TASK STATEMENT:
Looking at the data, count the lines where the word "planner" occurs and answer with only the number.

-*-

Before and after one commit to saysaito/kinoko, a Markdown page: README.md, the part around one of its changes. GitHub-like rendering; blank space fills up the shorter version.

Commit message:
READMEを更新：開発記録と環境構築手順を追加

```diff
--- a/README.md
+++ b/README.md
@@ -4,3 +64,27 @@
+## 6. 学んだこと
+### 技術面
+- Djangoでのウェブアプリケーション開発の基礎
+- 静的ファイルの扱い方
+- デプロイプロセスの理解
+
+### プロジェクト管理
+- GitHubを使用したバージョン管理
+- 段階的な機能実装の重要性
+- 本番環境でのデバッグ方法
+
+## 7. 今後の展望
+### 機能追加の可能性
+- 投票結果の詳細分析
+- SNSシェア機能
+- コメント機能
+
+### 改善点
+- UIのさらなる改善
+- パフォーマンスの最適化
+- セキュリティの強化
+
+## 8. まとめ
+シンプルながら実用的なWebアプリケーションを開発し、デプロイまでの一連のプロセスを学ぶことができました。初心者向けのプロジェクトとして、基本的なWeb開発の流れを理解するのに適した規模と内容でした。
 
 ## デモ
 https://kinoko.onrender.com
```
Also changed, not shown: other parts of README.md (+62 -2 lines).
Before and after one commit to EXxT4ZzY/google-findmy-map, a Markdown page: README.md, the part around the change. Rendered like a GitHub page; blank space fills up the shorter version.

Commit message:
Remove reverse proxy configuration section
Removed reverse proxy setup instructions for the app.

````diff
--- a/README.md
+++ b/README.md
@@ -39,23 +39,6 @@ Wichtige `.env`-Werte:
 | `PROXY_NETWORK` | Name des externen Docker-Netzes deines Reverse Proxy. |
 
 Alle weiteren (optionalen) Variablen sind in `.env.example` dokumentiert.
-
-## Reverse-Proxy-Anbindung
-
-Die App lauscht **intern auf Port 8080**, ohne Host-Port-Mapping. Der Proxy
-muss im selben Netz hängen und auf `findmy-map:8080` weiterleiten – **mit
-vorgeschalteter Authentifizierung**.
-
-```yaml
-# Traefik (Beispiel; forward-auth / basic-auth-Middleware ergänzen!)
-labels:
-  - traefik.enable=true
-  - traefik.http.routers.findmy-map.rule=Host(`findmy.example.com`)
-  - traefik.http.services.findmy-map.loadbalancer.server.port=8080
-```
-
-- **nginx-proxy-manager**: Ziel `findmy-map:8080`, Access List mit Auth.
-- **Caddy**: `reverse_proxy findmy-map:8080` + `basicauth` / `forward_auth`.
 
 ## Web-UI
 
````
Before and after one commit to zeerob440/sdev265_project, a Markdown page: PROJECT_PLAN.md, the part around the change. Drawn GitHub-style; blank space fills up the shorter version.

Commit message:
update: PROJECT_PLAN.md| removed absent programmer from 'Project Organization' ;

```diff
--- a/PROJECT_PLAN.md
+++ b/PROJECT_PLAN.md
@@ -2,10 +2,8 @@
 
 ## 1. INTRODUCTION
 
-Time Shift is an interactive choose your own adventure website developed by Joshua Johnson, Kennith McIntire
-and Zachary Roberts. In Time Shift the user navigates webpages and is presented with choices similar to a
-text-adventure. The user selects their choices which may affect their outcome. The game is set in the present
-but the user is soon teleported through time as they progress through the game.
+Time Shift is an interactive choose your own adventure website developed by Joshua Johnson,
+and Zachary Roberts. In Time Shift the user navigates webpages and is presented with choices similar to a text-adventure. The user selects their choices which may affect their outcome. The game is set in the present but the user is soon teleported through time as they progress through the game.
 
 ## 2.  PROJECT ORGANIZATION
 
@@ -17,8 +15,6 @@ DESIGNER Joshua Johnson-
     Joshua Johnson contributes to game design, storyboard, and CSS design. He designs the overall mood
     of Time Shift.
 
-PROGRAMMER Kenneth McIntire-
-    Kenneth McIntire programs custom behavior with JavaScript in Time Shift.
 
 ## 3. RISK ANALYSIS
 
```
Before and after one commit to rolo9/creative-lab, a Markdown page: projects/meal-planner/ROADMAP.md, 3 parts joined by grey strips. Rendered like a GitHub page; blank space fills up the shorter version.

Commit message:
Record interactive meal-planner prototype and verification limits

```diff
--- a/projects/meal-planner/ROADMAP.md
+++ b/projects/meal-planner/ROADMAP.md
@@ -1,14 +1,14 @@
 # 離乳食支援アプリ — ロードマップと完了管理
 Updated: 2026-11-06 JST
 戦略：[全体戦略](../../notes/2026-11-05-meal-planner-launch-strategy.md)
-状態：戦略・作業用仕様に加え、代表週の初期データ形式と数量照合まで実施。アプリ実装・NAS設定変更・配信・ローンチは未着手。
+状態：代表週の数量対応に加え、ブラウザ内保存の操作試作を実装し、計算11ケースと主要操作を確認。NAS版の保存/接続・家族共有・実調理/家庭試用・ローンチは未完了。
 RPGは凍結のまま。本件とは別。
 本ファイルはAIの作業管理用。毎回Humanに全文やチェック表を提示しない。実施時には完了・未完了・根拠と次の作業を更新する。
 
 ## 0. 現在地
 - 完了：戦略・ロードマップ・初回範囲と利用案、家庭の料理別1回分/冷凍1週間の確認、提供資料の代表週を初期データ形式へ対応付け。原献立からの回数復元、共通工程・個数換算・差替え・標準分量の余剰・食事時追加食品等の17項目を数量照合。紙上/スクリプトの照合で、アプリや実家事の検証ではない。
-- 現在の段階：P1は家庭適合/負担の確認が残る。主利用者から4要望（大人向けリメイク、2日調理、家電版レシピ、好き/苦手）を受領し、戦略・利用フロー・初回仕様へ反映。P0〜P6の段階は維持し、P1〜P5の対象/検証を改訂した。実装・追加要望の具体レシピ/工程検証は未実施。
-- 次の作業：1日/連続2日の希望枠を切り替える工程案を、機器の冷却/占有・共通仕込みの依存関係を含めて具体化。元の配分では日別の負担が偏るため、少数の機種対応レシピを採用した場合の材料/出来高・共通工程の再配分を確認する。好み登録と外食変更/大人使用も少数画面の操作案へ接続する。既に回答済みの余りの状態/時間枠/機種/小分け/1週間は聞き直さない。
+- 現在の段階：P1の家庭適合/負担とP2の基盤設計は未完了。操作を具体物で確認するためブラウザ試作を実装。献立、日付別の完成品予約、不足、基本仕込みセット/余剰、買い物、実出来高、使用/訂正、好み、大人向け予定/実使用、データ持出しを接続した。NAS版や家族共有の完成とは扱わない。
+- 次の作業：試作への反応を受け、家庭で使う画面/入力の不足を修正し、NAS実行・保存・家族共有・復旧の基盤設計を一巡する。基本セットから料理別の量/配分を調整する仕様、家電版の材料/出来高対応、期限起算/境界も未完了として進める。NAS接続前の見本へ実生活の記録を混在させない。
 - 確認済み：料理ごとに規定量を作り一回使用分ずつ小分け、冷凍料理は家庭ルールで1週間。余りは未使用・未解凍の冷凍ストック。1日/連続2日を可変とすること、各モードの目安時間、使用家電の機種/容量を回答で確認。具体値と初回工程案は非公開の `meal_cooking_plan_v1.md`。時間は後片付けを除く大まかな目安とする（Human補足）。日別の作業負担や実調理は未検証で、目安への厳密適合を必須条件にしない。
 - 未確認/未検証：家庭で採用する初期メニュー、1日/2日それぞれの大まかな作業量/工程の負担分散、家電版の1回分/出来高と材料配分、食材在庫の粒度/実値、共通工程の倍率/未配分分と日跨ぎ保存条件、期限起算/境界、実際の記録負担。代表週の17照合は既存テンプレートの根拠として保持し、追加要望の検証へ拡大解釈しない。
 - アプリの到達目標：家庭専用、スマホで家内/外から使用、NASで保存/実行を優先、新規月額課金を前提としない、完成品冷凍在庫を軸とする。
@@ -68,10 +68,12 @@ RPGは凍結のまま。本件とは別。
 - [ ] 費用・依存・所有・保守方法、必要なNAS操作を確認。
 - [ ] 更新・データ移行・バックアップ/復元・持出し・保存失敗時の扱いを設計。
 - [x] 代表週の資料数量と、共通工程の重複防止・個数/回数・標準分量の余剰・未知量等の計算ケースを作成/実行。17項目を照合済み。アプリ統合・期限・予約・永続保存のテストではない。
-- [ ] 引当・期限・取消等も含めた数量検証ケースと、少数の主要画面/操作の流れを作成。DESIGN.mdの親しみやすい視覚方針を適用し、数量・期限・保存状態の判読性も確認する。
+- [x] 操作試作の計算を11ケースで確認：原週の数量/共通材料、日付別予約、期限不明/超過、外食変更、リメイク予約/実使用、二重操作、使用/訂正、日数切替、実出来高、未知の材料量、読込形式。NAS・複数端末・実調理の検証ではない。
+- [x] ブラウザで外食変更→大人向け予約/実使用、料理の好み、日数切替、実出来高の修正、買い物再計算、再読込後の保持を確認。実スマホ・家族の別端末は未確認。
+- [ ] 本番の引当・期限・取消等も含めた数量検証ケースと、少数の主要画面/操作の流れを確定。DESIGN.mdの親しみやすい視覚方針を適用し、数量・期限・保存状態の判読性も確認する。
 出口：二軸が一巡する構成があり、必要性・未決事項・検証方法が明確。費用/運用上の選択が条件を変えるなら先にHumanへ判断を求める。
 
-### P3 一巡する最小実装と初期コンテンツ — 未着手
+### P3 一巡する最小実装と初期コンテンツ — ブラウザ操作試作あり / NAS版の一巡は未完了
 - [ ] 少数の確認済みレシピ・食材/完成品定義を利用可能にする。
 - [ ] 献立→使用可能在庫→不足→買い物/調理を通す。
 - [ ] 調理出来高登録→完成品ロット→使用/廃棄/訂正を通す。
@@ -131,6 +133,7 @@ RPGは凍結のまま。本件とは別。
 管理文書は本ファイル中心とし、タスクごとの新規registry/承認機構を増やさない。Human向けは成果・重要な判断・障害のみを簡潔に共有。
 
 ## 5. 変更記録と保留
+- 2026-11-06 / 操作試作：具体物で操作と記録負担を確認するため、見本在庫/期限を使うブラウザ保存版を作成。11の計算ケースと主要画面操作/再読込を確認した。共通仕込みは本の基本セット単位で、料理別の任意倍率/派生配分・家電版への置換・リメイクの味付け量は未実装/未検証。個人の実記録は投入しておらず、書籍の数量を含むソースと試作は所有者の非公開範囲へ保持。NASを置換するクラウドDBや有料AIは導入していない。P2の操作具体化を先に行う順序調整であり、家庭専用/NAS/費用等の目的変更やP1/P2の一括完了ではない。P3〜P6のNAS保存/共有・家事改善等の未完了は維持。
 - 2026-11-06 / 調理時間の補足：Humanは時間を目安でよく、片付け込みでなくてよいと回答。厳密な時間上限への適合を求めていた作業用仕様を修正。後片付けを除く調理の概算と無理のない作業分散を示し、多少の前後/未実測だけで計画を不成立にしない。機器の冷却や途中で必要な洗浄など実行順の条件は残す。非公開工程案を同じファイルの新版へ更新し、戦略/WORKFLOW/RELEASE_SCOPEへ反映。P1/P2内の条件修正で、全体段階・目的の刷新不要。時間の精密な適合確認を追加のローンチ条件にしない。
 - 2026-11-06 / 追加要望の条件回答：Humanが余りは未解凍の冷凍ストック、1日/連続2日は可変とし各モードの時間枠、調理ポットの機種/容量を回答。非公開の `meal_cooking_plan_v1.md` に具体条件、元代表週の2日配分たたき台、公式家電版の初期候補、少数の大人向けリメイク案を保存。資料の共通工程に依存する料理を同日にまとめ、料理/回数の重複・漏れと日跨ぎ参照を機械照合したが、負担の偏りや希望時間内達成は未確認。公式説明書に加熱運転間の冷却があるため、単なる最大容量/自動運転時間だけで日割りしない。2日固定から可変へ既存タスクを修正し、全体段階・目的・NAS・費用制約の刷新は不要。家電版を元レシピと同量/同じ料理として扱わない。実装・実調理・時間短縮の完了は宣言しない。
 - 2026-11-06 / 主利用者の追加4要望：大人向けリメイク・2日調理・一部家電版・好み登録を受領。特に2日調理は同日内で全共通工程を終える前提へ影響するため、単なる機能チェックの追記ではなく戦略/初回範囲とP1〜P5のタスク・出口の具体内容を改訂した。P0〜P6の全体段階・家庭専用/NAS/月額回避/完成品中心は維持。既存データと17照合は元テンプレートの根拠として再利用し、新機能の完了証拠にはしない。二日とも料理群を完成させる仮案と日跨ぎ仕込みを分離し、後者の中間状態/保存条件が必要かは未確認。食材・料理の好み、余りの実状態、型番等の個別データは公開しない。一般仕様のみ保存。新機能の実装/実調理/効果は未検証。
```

-*-

WRITTEN SOLUTION:
5